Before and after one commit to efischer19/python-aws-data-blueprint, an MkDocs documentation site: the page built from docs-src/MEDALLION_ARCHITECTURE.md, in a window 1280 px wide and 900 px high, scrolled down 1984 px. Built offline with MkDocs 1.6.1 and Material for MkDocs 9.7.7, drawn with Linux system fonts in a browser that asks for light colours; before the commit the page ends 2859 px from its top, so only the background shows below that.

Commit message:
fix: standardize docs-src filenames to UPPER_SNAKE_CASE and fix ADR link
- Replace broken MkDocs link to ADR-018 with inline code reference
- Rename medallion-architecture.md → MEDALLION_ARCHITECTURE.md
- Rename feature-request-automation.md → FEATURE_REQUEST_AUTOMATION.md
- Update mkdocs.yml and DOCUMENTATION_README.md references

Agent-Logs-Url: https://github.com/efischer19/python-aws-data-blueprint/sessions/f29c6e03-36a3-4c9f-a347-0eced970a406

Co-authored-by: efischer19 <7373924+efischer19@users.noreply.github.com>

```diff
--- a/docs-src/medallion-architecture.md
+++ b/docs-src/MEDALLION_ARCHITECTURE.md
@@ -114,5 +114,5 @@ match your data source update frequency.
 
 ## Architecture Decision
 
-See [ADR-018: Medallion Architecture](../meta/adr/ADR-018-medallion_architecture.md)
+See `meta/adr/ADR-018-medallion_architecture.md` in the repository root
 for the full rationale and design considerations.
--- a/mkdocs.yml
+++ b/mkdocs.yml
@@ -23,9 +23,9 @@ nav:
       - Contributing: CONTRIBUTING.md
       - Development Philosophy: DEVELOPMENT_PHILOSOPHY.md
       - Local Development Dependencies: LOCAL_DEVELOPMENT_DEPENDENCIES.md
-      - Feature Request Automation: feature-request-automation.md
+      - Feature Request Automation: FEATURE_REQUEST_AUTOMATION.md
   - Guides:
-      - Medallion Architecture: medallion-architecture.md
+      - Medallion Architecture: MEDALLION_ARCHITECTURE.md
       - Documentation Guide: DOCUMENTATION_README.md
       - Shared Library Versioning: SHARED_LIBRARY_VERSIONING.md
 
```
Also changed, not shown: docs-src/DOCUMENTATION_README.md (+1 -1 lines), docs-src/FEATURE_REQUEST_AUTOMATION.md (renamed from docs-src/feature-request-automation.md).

----------------------------------------

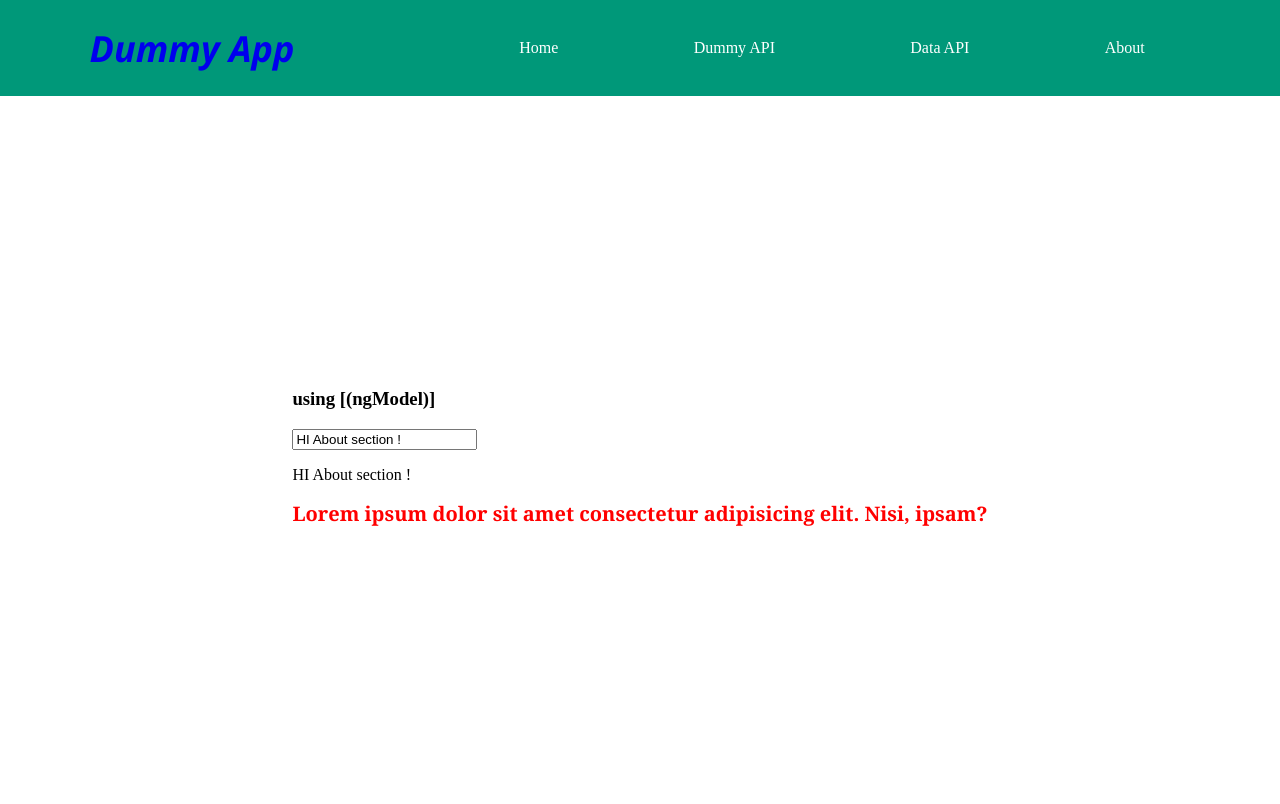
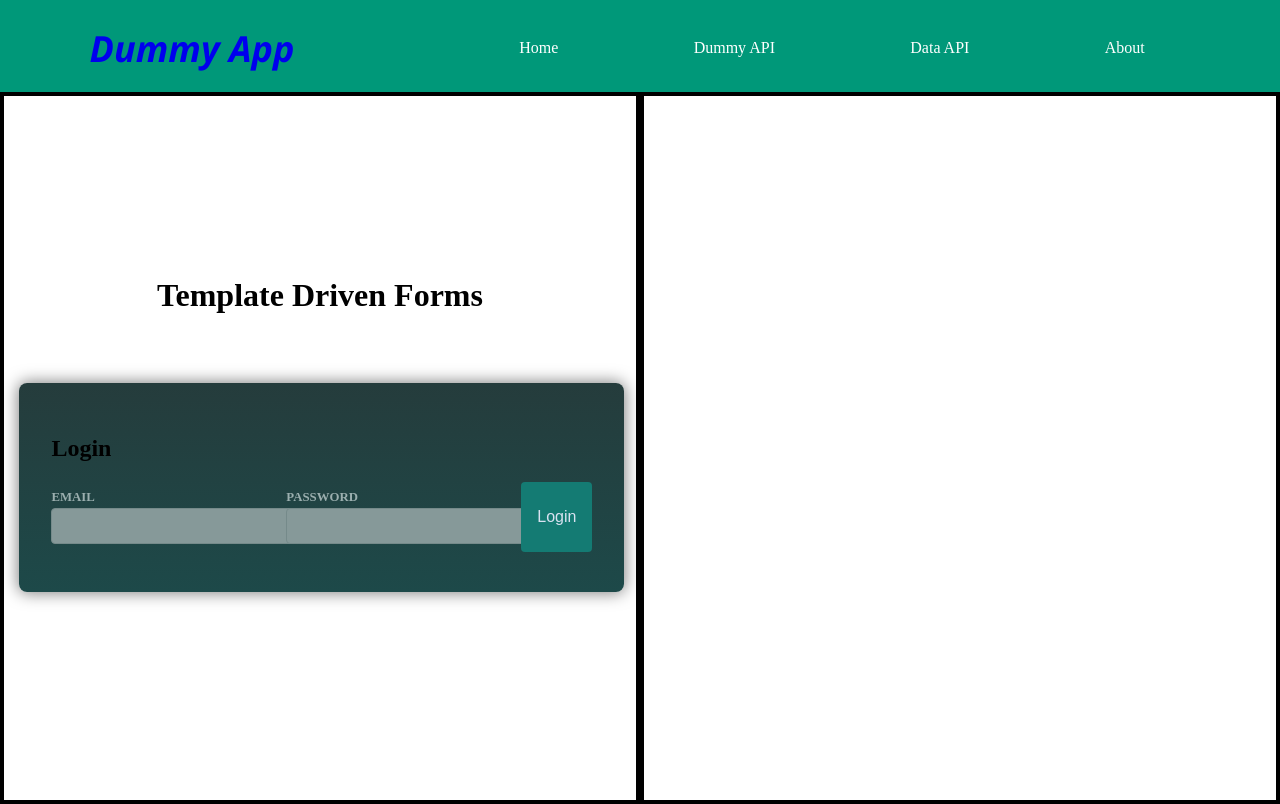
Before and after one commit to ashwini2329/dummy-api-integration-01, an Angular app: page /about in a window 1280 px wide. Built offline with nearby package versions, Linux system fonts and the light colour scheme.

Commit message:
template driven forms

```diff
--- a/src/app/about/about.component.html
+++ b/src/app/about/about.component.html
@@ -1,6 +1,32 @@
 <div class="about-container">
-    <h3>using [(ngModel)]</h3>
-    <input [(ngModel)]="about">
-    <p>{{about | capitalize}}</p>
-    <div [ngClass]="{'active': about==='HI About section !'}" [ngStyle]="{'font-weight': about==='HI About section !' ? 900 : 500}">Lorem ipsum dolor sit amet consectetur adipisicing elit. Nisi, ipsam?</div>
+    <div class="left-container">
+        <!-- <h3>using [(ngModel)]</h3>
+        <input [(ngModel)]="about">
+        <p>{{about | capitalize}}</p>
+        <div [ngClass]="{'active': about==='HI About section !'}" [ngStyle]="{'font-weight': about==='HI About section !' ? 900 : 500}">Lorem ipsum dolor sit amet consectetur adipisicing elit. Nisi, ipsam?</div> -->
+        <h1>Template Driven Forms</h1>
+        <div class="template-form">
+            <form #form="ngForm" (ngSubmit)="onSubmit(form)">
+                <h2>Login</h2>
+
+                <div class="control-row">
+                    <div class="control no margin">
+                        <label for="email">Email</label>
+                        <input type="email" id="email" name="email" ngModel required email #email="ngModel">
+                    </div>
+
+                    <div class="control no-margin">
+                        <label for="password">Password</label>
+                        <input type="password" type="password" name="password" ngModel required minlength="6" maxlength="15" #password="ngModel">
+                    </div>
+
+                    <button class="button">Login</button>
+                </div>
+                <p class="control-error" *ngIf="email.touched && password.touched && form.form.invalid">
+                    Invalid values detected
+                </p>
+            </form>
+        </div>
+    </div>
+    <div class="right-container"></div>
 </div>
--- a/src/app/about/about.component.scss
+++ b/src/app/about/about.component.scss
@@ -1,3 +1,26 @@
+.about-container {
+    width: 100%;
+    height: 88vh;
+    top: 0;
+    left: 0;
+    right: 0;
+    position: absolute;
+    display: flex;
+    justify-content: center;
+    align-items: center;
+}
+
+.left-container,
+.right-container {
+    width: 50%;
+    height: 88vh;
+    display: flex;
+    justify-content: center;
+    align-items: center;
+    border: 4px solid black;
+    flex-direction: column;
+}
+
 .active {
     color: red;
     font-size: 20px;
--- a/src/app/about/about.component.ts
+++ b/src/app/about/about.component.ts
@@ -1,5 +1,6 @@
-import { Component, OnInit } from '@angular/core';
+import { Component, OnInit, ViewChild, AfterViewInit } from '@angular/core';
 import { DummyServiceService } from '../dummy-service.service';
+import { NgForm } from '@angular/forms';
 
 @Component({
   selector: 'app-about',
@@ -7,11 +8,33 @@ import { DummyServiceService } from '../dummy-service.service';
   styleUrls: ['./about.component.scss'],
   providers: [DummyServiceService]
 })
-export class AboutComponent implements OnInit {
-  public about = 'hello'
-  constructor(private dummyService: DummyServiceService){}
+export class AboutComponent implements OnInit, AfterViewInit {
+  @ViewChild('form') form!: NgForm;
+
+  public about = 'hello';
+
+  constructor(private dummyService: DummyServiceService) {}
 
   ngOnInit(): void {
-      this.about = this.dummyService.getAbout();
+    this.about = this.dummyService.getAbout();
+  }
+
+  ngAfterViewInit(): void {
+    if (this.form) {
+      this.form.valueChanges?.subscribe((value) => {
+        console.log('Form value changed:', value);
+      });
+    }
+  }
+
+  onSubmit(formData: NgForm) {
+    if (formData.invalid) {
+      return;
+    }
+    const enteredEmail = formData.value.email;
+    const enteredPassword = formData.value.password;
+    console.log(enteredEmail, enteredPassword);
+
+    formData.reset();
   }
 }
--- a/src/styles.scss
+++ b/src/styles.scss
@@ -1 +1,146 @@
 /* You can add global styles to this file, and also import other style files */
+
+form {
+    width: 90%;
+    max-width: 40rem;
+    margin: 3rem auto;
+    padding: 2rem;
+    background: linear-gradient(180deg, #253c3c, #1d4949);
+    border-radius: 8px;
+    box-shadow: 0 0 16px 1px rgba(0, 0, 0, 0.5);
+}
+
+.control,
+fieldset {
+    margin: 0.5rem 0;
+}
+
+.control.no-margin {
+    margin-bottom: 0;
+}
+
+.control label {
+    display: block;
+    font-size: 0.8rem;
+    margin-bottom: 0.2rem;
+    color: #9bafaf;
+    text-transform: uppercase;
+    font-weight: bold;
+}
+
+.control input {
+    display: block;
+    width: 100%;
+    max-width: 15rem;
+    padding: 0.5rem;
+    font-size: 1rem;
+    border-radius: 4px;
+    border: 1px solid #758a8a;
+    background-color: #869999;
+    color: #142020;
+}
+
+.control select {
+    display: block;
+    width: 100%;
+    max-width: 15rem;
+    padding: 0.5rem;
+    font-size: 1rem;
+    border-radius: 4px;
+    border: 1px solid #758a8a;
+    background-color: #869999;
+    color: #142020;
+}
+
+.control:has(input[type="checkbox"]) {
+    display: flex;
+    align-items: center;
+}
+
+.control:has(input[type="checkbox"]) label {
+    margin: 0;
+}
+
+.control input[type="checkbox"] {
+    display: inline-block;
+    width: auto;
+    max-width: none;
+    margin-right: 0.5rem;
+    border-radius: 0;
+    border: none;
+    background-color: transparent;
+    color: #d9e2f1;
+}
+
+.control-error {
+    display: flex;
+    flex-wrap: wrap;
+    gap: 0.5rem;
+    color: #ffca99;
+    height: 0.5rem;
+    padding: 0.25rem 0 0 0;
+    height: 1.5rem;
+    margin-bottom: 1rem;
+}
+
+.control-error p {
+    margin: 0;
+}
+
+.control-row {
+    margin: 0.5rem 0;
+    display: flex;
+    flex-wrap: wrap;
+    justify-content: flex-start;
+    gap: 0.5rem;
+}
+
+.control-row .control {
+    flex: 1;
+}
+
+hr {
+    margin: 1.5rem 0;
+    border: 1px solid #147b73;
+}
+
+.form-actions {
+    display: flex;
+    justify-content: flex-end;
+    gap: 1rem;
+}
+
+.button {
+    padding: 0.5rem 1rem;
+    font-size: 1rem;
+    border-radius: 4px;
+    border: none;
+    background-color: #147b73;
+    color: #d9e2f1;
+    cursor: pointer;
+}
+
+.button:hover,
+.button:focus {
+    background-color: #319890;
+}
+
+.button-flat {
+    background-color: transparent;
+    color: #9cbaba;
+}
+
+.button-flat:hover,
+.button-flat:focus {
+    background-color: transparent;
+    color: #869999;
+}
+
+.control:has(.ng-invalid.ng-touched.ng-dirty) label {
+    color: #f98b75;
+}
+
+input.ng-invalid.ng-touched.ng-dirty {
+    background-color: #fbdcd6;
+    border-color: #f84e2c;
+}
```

----------------------------------------

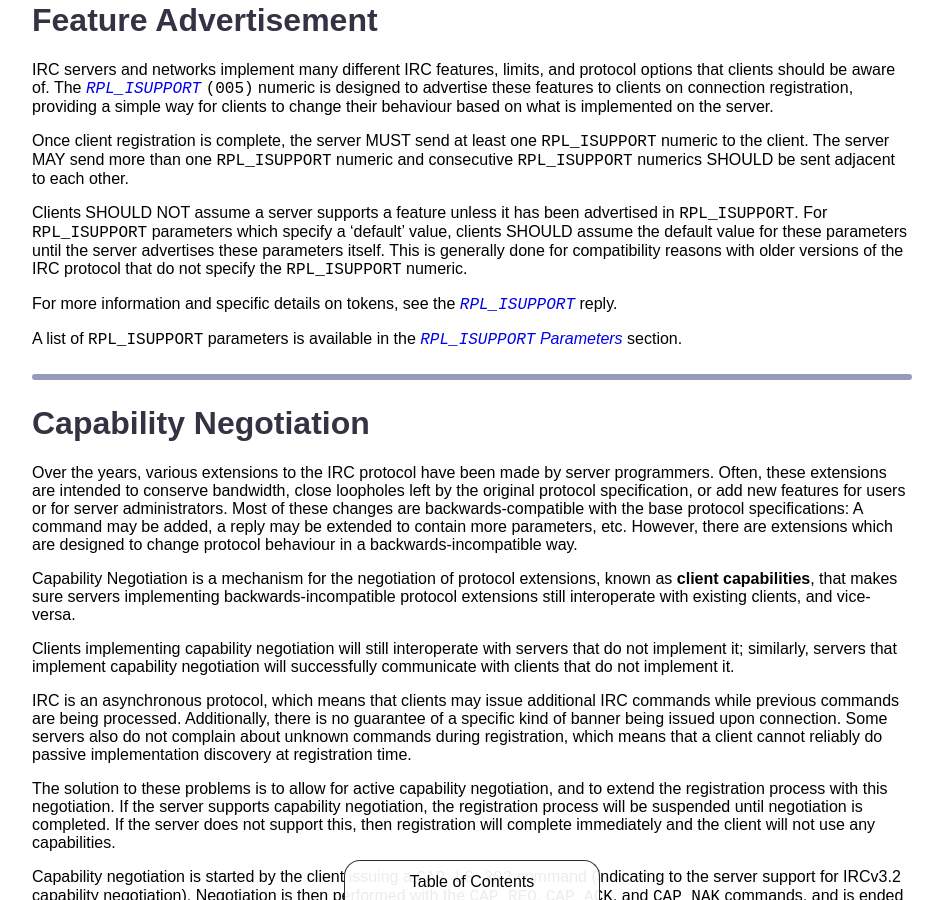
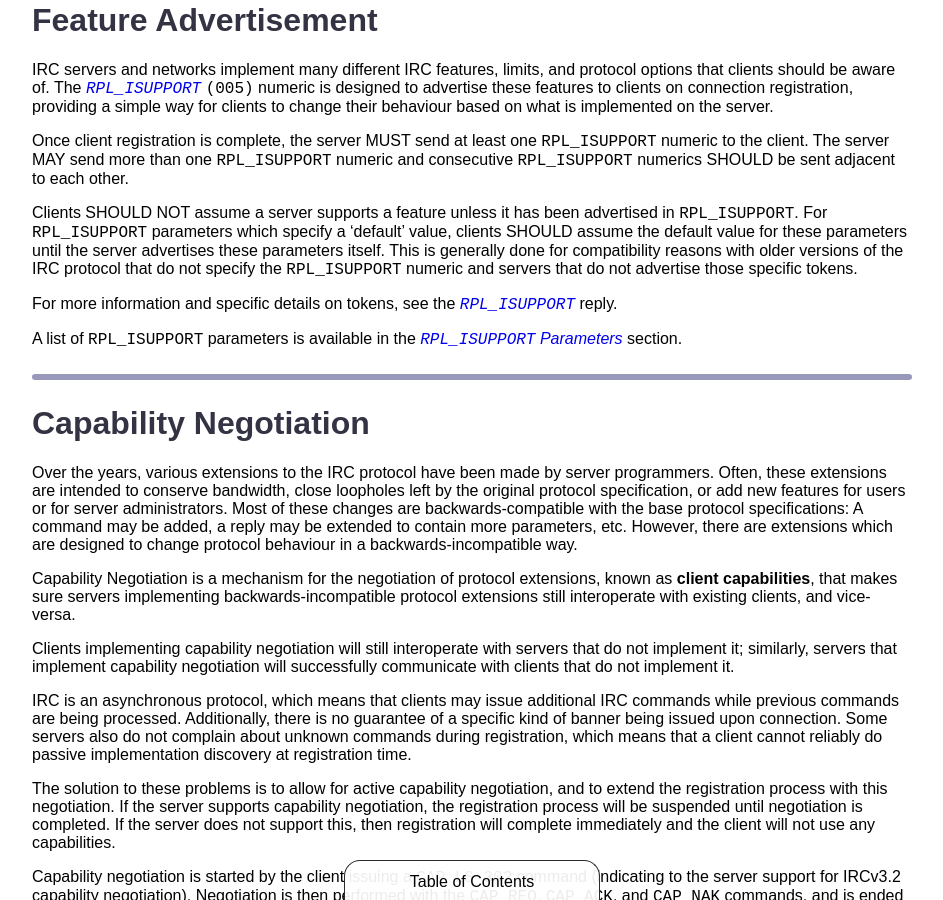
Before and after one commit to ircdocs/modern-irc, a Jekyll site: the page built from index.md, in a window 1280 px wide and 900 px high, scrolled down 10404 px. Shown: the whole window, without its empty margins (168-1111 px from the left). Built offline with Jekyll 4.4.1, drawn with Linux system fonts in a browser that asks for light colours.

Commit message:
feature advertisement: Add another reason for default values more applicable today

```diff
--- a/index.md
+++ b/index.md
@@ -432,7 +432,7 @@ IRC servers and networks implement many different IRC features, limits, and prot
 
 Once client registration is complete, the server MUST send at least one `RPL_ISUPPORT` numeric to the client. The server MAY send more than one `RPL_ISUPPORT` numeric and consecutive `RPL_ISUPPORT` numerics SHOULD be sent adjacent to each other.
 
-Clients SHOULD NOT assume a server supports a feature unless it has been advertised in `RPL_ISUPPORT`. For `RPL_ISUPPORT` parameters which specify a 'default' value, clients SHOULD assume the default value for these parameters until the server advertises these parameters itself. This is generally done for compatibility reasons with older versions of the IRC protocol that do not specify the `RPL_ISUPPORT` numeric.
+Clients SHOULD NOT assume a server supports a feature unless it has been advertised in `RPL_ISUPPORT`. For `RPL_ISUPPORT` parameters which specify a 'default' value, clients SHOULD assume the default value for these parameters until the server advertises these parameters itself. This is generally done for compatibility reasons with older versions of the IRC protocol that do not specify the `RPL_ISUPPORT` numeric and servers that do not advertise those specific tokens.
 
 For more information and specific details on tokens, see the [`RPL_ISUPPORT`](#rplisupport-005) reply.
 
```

----------------------------------------

Across the material above, how many lines have the word "button" in them? Answer with a bare number.

7